**THE PROBLEM**
What you return should be the entries, unchanged, without their pictures.

**SOURCE DATA**
* * * *
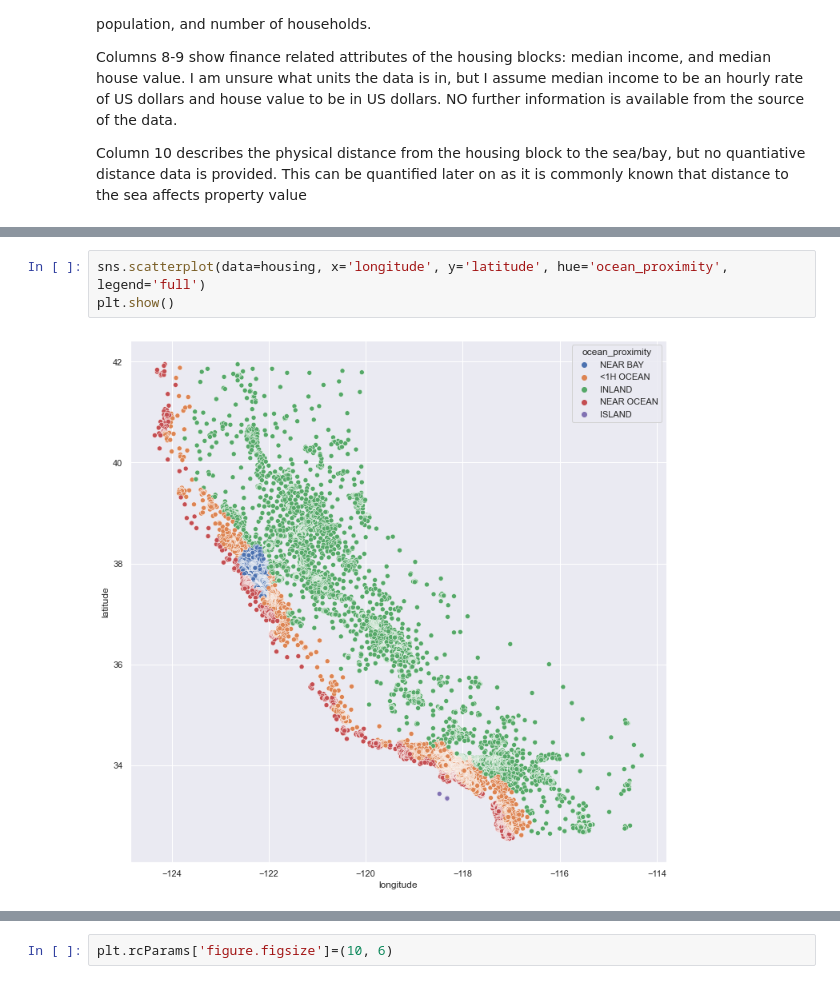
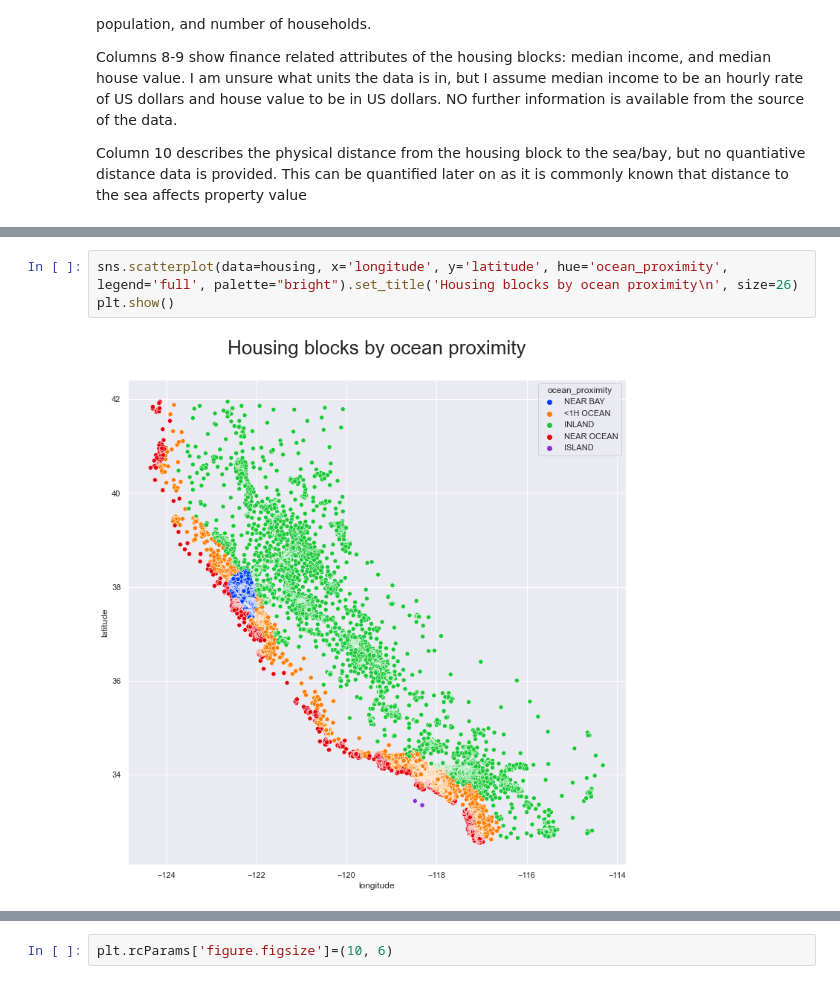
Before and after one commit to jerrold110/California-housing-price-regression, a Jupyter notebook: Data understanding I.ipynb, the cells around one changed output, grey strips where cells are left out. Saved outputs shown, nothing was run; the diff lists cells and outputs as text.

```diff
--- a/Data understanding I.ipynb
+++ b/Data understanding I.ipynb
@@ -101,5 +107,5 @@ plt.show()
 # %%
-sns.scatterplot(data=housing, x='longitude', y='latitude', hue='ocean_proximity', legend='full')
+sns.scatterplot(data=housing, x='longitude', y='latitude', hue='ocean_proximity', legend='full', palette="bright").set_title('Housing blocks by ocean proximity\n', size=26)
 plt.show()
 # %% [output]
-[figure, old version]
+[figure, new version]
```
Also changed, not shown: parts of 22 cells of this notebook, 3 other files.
* * * *
**WRITTEN REPLY**
Before and after one commit to jerrold110/California-housing-price-regression, a Jupyter notebook: Data understanding I.ipynb, the cells around one changed output, grey strips where cells are left out. Saved outputs shown, nothing was run; the diff lists cells and outputs as text.

```diff
--- a/Data understanding I.ipynb
+++ b/Data understanding I.ipynb
@@ -101,5 +107,5 @@ plt.show()
 # %%
-sns.scatterplot(data=housing, x='longitude', y='latitude', hue='ocean_proximity', legend='full')
+sns.scatterplot(data=housing, x='longitude', y='latitude', hue='ocean_proximity', legend='full', palette="bright").set_title('Housing blocks by ocean proximity\n', size=26)
 plt.show()
 # %% [output]
-[figure, old version]
+[figure, new version]
```
Also changed, not shown: parts of 22 cells of this notebook, 3 other files.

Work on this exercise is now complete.